In order to give users enough time to migrate from the old code behavior to the new behavior, the deprecation time frame should be carefully determined based on the significance and complexity of the changes required by the user.
Salt feature releases are based on the Periodic Table. Any new features going into the develop branch will be named after the next element in the Periodic Table. For example, Beryllium was the feature release name of the develop branch before the 2015.8 branch was tagged. At that point in time, any new features going into the develop branch after 2015.8 was branched were part of the Boron feature release.
A deprecation warning should be in place for at least two major releases before
the deprecated code and its accompanying deprecation warning are removed. More
time should be given for more complex changes. For example, if the current
release under development is
Sodium, the deprecated code and associated
warnings should remain in place and warn for at least
To help in this deprecation task, salt provides
salt.utils.warn_until. The idea behind this helper function is to show the
deprecation warning to the user until salt reaches the provided version. Once
that provided version is equaled
salt.utils.warn_until will raise a
RuntimeError making salt stop
its execution. This stoppage is unpleasant and will remind the developer that
the deprecation limit has been reached and that the code can then be safely
def some_function(bar=False, foo=None): if foo is not None: salt.utils.warn_until( 'Aluminum', 'The \'foo\' argument has been deprecated and its ' 'functionality removed, as such, its usage is no longer ' 'required.' )
Development begins on the
Aluminum release when the
Magnesium branch is
forked from the develop branch. Once this occurs, all uses of the

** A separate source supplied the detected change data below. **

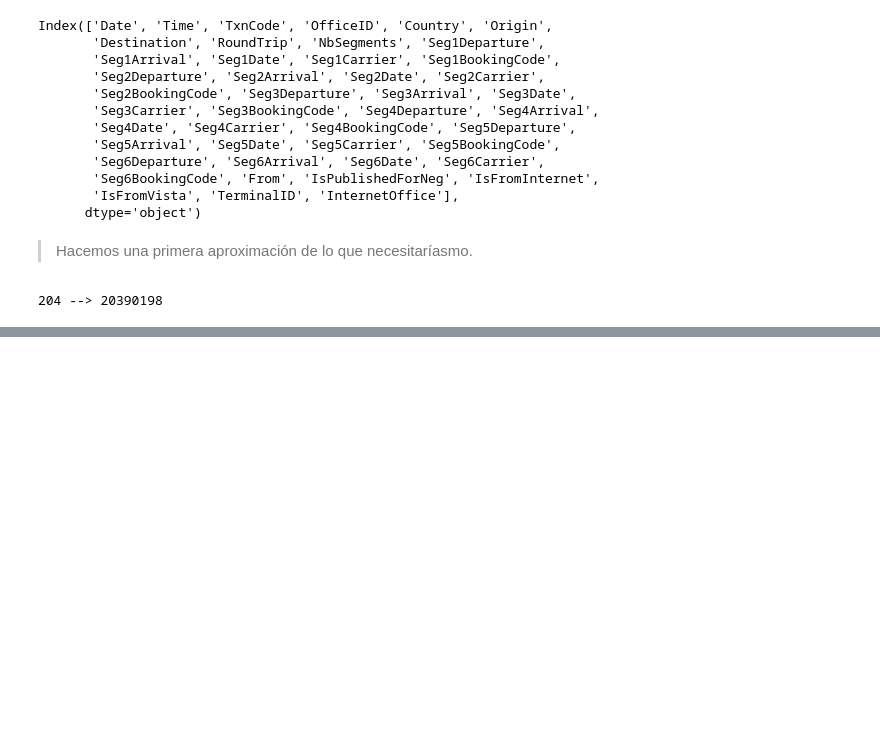
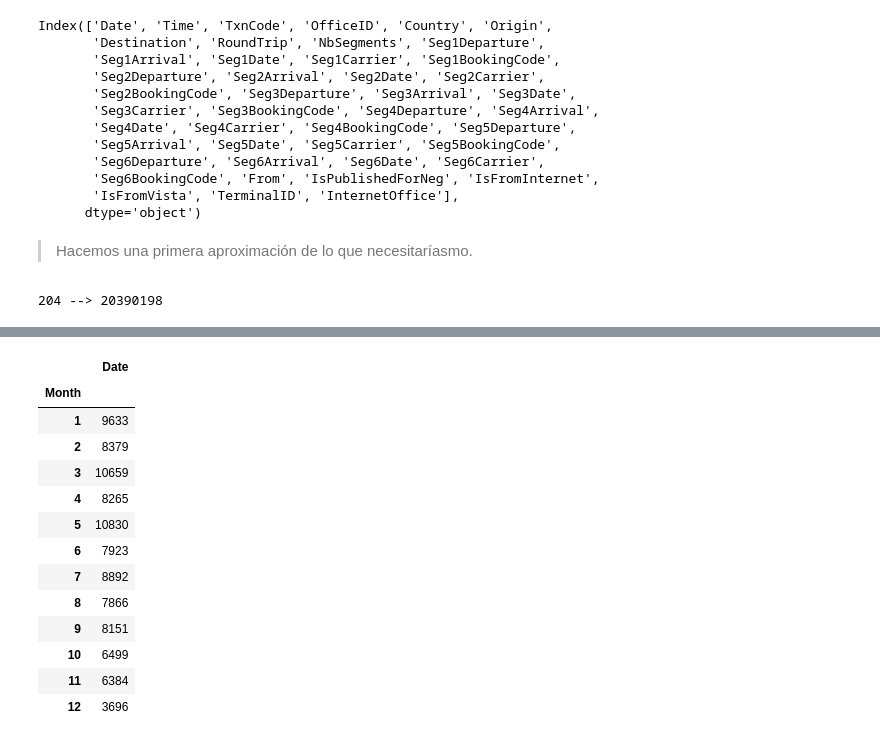
Before and after one commit to rgomezh/challenge, a Jupyter notebook: Ejercicio3.ipynb, the cells around one changed output, grey strips where cells are left out. Cells and saved outputs as stored; diff of their text form; code cells hidden in the pictures; blank space fills up the shorter version.

```diff
--- a/Ejercicio3.ipynb
+++ b/Ejercicio3.ipynb
@@ -107,0 +116,17 @@ KeyError: ('Destination', 'Month')
+# %%
+monthly_searches_MMB.xs('AGP', level='Destination')
+# %% [output]
+|  | Date |
+| Month |  |
+| 1 | 9633 |
+| 2 | 8379 |
+| 3 | 10659 |
+| 4 | 8265 |
+| 5 | 10830 |
+| 6 | 7923 |
+| 7 | 8892 |
+| 8 | 7866 |
+| 9 | 8151 |
+| 10 | 6499 |
+| 11 | 6384 |
+| 12 | 3696 |
```
Also changed, not shown: parts of 6 cells of this notebook, 1 other file.
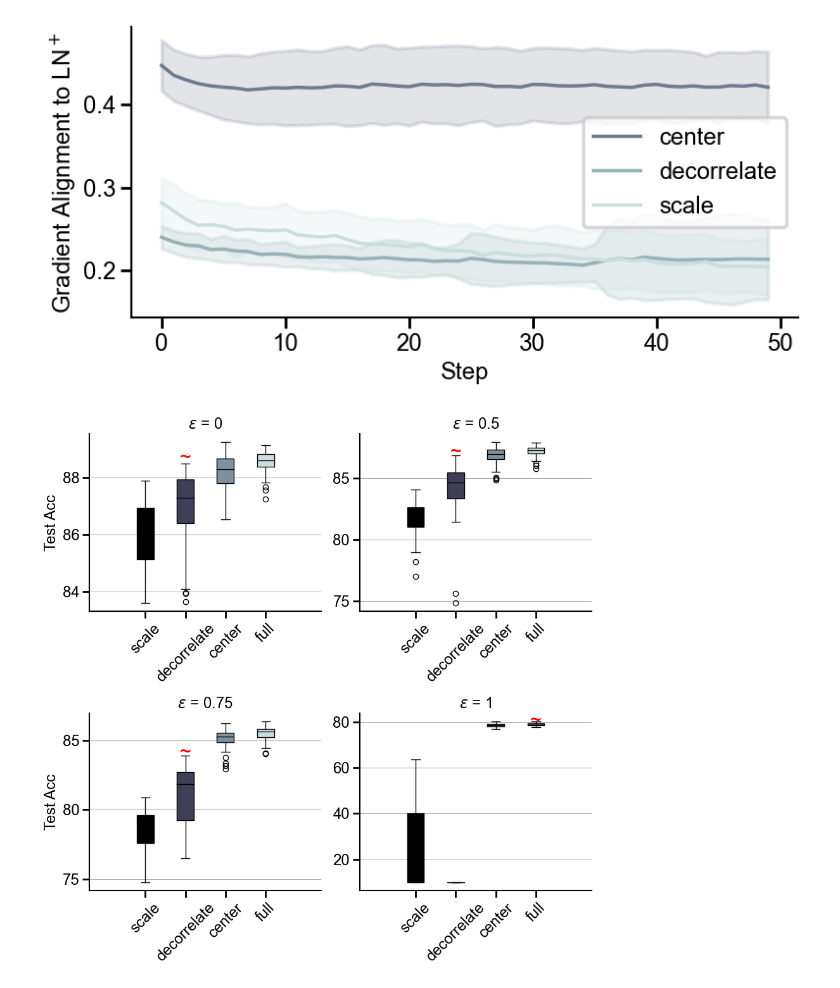
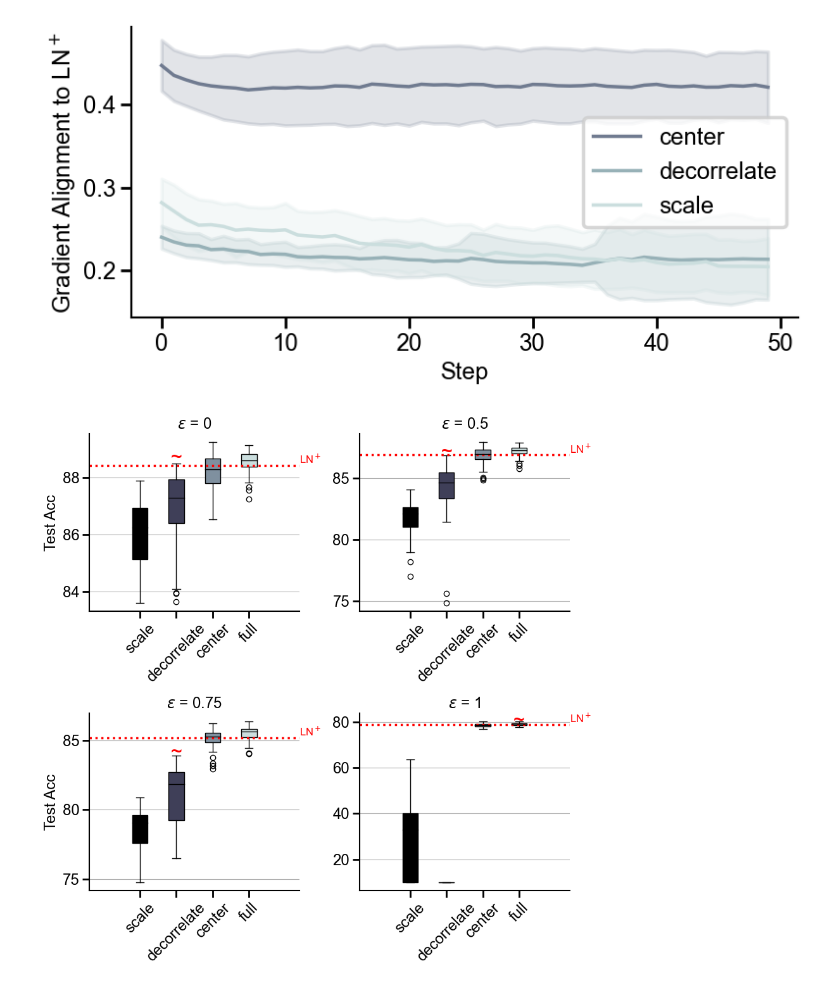
Before and after one commit to RoyHEyono/HomeostaticDANN, a Jupyter notebook: models/dense_mnist_task/figure_notebooks/fig5.ipynb, the cells around one changed output. Drawn from its saved outputs; the diff is of its cells as text; code cells hidden in the pictures.

```diff
--- a/models/dense_mnist_task/figure_notebooks/fig5.ipynb
+++ b/models/dense_mnist_task/figure_notebooks/fig5.ipynb
@@ -185,6 +185,32 @@ for idx, bfi in enumerate(brightness_factors):
     x_base = 0
     all_medians = []
 
+    # Get median accuracy for LN and noLN here:
+
+    runs_e_network_ln = fetch_runs(api, entity='project_danns', project_name='Luminosity_LNHomeostasis', filters={"config.dataset": "fashionmnist",
+                                                            "config.brightness_factor": bfi, "config.homeostasis": 0, "config.normtype": 0, "config.normtype_detach": 0,
+                                                            "config.excitation_training": 1, "config.layer_norm": 1, "config.use_testset": True}, order="-summary_metrics.test_acc")
+    top_n = len(runs_e_network_ln)
+
+    runs_e_network_ln_acc = []
+
+    for top in range(top_n):
+        runs_e_network_ln_acc.append(runs_e_network_ln[top].summary['test_acc'])
+    runs_e_network_ln_acc = np.median(runs_e_network_ln_acc)
+
+    # runs_ei_network_noln = fetch_runs(api, entity='project_danns', project_name='Luminosity_LNHomeostasis', filters={"config.dataset": "fashionmnist",
+    #                                                         "config.brightness_factor": bfi, "config.homeostasis": 0, "config.normtype": 0, "config.normtype_detach": 0,
+    #                                                         "config.excitation_training": 0, "config.layer_norm": 0, "config.use_testset": True}, order="-summary_metrics.test_acc")
+
+    # top_n = len(runs_ei_network_noln)
+
+    # runs_ei_network_noln_acc = []
+
+    # for top in range(top_n):
+    #     runs_ei_network_noln_acc.append(runs_ei_network_noln[top].summary['test_acc'])
+    # runs_ei_network_noln_acc = np.median(runs_ei_network_noln_acc)
+
+
     for ln_fdb in feedback_types:
         raw_data = acc_data[bfi][ln_fdb]
         if not raw_data:
@@ -215,31 +241,35 @@ for idx, bfi in enumerate(brightness_factors):
             boxprops=dict(facecolor=feedback_colors[ln_fdb]),
             medianprops=dict(color='black'),
             showfliers=True
         )
 
         if filtered:
             max_val = max(data)
             indicator_y = max_val + 0.2
             ax.text(
                 position,
                 indicator_y,
                 indicator_symbol,
                 ha='center',
                 va='center',
                 fontsize=22,
                 fontweight='bold',
                 color='red'
             )
 
+    ax.axhline(y=runs_e_network_ln_acc, color='red', linestyle='dotted')
+    x_max = ax.get_xlim()[1]
+    ax.text(x=x_max, y=runs_e_network_ln_acc, s='LN$^+$', va='bottom', ha='left', color='red')
+    # ax.axhline(y=runs_ei_network_noln_acc, color='red', linestyle='dotted')
     ax.set_xticks([x_base + offsets[f] for f in feedback_types])
     ax.set_xticklabels(feedback_types, rotation=45)
     ax.set_title(f"$\epsilon$ = {bfi}")
     if idx %2 == 0:
         ax.set_ylabel("Test Acc")
     ax.grid(axis='y', which='both')
 
 plt.tight_layout()
 plt.subplots_adjust(right=0.85)
 plt.savefig("figure5a.svg", format="svg")
 # %% [output]
-[figure, old version]
+[figure, new version]
```
Also changed, not shown: 1 other file.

warn_until function targeting
Aluminum, along with the code they are
warning about should be removed from the code.